Top of INPUT
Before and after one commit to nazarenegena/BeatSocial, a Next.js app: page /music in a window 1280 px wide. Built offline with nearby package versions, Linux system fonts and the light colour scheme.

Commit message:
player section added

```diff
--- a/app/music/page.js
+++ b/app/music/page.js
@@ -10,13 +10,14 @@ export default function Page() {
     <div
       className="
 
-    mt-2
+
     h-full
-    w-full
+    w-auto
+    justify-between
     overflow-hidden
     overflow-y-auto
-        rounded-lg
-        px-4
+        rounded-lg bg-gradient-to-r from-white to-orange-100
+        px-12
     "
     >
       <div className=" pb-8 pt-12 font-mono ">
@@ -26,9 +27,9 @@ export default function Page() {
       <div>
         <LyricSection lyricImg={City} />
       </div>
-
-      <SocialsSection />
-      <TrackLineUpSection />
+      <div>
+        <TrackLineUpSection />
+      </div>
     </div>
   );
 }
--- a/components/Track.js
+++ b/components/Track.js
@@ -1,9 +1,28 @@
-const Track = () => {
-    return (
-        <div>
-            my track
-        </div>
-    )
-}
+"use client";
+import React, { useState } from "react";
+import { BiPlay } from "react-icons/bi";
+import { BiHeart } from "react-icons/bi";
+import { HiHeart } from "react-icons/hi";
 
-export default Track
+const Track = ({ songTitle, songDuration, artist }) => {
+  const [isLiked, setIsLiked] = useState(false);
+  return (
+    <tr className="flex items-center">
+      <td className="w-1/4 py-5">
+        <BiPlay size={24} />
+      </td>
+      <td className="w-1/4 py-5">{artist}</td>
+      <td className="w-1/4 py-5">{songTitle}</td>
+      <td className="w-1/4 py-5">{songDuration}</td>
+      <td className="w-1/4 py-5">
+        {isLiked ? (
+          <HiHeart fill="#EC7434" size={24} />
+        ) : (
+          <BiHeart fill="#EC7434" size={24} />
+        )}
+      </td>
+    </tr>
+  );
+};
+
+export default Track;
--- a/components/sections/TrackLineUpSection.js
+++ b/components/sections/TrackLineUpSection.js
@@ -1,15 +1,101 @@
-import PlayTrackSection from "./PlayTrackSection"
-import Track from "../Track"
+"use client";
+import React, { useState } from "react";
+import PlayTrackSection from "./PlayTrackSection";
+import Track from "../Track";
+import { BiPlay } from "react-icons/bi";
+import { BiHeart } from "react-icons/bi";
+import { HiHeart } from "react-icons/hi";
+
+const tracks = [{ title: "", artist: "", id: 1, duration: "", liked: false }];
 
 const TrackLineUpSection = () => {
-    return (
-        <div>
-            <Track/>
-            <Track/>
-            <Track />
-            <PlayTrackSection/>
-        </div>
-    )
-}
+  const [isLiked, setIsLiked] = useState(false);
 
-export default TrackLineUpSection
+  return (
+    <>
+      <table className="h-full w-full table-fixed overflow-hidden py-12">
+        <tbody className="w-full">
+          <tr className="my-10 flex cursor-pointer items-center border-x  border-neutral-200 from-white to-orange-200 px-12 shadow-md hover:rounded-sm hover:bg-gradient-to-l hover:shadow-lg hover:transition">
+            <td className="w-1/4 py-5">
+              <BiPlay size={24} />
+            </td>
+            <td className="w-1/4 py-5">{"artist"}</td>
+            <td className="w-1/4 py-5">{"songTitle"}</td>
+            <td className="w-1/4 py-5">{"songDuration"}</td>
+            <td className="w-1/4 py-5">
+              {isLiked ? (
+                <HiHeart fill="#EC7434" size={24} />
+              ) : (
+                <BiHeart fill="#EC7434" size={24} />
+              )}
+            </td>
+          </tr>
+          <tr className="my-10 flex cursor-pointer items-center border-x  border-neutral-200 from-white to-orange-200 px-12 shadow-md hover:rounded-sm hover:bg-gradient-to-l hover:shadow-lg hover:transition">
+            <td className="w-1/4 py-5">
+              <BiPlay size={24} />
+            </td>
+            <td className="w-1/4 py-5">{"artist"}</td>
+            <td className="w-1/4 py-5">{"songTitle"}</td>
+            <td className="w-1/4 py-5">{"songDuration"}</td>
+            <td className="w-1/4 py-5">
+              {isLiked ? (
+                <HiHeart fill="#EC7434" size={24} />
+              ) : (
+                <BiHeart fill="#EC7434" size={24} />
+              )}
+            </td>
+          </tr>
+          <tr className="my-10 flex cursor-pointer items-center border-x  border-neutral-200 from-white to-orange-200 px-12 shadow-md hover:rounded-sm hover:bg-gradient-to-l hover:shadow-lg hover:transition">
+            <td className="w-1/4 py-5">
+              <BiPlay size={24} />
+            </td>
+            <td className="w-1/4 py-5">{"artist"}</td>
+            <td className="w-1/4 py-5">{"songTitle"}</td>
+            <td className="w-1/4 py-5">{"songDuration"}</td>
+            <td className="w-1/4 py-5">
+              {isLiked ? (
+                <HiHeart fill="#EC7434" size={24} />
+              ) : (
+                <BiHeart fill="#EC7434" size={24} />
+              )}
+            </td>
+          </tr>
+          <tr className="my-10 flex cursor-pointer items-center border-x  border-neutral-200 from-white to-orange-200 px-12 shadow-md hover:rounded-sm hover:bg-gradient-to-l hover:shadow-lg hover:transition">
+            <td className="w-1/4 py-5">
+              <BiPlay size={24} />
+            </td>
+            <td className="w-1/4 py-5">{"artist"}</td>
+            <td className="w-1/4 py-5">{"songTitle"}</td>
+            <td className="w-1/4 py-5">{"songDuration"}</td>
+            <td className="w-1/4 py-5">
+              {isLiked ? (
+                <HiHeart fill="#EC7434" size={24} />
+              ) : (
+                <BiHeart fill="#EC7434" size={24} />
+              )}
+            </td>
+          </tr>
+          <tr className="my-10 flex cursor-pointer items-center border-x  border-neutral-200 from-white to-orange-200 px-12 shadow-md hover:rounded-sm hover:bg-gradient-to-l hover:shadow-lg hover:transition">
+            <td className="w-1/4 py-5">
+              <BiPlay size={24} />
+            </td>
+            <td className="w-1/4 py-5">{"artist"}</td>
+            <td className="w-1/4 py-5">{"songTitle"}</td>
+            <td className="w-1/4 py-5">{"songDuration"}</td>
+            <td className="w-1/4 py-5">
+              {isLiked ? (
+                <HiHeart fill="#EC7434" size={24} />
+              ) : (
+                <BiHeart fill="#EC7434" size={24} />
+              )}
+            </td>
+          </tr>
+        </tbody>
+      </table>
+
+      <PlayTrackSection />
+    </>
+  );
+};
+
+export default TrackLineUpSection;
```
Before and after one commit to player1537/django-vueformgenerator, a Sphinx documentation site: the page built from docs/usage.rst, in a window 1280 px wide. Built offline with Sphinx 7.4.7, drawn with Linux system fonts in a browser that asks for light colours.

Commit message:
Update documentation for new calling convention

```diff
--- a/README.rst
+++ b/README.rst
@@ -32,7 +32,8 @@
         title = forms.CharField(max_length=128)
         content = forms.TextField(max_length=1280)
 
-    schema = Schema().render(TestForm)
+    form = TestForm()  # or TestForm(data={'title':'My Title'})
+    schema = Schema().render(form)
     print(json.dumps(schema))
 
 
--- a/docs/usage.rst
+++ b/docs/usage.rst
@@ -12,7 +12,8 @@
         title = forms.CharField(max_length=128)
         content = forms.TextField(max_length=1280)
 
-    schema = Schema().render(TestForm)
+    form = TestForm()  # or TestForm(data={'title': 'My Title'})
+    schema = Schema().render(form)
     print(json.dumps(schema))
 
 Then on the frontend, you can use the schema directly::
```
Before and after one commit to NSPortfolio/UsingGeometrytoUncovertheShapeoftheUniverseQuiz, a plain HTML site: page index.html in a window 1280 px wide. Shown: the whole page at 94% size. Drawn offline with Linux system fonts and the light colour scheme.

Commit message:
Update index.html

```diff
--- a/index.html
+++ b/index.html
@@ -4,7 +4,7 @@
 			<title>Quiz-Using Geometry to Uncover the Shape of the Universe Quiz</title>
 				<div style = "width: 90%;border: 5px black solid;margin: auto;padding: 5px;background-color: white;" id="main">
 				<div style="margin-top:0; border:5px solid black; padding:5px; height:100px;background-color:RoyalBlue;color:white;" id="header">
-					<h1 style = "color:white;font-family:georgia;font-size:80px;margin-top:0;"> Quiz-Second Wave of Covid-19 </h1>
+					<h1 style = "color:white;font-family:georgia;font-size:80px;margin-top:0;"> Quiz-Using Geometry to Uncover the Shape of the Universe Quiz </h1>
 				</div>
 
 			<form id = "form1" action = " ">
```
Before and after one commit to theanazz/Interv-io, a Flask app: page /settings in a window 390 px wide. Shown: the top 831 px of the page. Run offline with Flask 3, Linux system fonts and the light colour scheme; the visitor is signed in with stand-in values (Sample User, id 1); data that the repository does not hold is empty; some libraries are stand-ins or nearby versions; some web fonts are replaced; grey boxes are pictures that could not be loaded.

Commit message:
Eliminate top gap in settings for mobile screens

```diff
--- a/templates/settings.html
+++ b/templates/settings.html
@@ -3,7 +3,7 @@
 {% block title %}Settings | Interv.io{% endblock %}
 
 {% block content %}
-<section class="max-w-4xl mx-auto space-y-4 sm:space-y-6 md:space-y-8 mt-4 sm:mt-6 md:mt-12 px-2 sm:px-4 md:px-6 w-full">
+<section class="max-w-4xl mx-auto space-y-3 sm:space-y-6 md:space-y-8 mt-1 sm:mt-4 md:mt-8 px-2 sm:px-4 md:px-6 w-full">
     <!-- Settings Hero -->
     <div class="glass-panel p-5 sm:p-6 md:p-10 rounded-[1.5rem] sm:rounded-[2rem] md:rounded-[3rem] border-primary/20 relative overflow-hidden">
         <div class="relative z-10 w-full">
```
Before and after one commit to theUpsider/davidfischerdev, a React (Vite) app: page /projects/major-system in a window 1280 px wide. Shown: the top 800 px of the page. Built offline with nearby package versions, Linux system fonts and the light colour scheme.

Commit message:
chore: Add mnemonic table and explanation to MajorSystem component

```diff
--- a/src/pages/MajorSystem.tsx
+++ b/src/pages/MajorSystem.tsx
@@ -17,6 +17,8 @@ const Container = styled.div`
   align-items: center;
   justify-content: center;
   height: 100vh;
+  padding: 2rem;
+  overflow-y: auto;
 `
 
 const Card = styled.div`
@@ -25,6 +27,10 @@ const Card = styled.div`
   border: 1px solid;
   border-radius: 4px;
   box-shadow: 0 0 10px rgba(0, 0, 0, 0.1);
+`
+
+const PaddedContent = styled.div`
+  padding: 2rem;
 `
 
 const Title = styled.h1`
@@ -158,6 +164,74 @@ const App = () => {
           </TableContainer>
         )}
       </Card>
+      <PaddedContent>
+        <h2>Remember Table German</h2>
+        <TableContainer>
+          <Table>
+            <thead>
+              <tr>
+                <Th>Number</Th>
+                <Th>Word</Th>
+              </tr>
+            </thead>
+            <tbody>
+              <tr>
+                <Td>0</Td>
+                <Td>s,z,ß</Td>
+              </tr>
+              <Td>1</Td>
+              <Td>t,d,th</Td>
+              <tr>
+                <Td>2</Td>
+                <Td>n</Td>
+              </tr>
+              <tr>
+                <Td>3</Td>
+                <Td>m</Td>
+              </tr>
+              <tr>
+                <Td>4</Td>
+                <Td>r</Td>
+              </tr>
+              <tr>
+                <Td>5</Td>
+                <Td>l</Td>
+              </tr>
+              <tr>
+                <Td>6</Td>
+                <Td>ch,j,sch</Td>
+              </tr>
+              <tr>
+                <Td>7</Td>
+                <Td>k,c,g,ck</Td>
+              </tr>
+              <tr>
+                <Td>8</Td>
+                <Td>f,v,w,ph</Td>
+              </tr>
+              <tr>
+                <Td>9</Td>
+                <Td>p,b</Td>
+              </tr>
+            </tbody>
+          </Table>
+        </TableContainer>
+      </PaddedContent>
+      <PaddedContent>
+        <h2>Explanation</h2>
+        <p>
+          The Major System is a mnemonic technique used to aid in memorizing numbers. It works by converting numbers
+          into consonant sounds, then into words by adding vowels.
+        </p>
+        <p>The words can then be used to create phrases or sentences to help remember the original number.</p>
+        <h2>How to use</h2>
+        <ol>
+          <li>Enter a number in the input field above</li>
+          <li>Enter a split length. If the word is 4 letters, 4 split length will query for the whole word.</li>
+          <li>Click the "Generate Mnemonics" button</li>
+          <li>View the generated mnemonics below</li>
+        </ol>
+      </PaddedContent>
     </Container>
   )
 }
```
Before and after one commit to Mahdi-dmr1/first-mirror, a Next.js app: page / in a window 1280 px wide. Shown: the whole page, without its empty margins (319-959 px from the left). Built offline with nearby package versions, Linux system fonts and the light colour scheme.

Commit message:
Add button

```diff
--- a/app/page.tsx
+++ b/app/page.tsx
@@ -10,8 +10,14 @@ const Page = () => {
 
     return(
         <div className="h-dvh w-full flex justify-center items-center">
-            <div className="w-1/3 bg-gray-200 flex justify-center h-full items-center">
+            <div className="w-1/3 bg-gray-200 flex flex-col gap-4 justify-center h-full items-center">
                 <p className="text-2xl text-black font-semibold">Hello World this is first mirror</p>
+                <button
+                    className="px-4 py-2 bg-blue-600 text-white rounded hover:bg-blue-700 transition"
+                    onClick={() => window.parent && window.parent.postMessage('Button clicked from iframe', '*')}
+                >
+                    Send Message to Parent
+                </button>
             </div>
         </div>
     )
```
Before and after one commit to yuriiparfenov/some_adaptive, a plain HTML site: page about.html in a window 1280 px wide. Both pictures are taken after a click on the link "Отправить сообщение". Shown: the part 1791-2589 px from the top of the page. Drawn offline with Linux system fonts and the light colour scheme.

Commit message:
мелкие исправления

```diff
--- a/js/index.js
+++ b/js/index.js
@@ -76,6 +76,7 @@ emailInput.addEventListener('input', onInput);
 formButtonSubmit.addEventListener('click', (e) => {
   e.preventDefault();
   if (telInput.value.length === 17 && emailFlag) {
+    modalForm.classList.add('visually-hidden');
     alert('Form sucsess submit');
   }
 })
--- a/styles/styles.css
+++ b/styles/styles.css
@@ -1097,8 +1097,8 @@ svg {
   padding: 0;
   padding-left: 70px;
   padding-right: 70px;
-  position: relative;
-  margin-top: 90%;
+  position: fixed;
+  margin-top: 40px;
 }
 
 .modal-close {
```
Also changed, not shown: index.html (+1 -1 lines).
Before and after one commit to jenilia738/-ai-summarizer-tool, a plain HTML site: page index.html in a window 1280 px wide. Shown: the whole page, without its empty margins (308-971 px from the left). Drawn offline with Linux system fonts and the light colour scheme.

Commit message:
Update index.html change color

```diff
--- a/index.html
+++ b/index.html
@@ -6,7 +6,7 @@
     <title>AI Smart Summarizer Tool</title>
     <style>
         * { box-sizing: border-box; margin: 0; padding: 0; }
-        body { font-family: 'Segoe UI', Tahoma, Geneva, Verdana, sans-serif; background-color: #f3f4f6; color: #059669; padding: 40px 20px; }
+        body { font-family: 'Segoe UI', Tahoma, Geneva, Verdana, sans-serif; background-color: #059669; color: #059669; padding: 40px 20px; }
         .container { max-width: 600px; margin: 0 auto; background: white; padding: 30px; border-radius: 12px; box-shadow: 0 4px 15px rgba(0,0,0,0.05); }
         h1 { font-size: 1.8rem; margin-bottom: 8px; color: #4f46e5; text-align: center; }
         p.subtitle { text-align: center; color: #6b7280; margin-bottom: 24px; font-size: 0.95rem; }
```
Bottom of INPUT
■ **INSTRUCTIONS FOR THE TASK**: The answer needed is a single number: how many lines in the records above hold the string "TestForm". Please write nothing else.

■ **PROBLEM SOLUTION**: 4